Directions
If a line of the data below holds the word "docs", list it.

*** Provided data

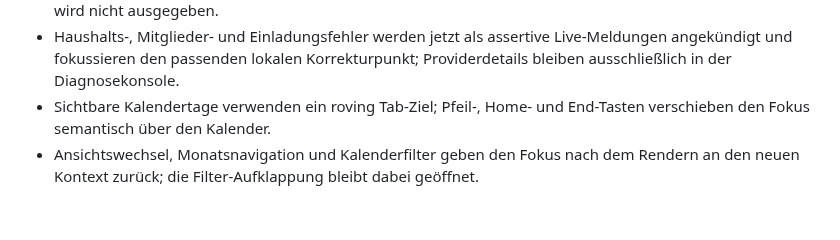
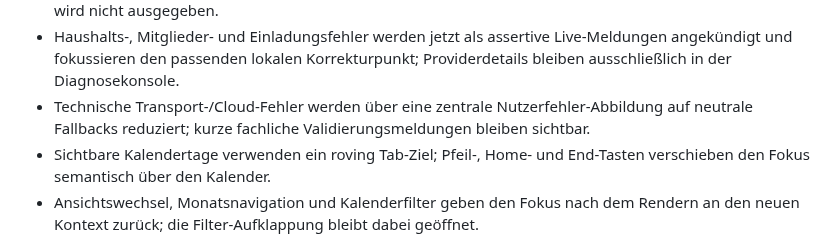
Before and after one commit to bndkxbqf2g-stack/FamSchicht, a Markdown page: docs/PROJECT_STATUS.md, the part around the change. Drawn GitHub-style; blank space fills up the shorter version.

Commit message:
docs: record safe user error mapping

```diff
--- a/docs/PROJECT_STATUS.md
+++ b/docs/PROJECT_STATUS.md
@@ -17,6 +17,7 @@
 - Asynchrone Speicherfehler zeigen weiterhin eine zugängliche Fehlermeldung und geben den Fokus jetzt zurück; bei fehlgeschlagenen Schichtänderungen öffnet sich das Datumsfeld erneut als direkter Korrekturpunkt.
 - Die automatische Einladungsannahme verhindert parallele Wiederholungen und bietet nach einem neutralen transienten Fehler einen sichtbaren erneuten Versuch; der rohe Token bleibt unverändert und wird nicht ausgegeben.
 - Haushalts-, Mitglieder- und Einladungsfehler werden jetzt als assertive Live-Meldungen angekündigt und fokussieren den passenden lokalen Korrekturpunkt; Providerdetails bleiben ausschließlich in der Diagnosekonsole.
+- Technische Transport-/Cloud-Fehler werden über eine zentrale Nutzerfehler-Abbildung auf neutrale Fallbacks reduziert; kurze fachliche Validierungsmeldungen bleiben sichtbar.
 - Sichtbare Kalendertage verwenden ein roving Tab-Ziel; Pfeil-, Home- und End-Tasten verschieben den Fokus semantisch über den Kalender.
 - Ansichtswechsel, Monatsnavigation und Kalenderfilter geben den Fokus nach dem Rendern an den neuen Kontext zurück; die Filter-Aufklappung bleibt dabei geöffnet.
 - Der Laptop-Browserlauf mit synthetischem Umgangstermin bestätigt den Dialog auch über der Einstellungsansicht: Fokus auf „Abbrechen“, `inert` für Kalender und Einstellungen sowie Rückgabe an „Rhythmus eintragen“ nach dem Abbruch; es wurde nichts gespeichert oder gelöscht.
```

******

Response below
Before and after one commit to bndkxbqf2g-stack/FamSchicht, a Markdown page: docs/PROJECT_STATUS.md, the part around the change. Drawn GitHub-style; blank space fills up the shorter version.
docs: record safe user error mapping
--- a/docs/PROJECT_STATUS.md
+++ b/docs/PROJECT_STATUS.md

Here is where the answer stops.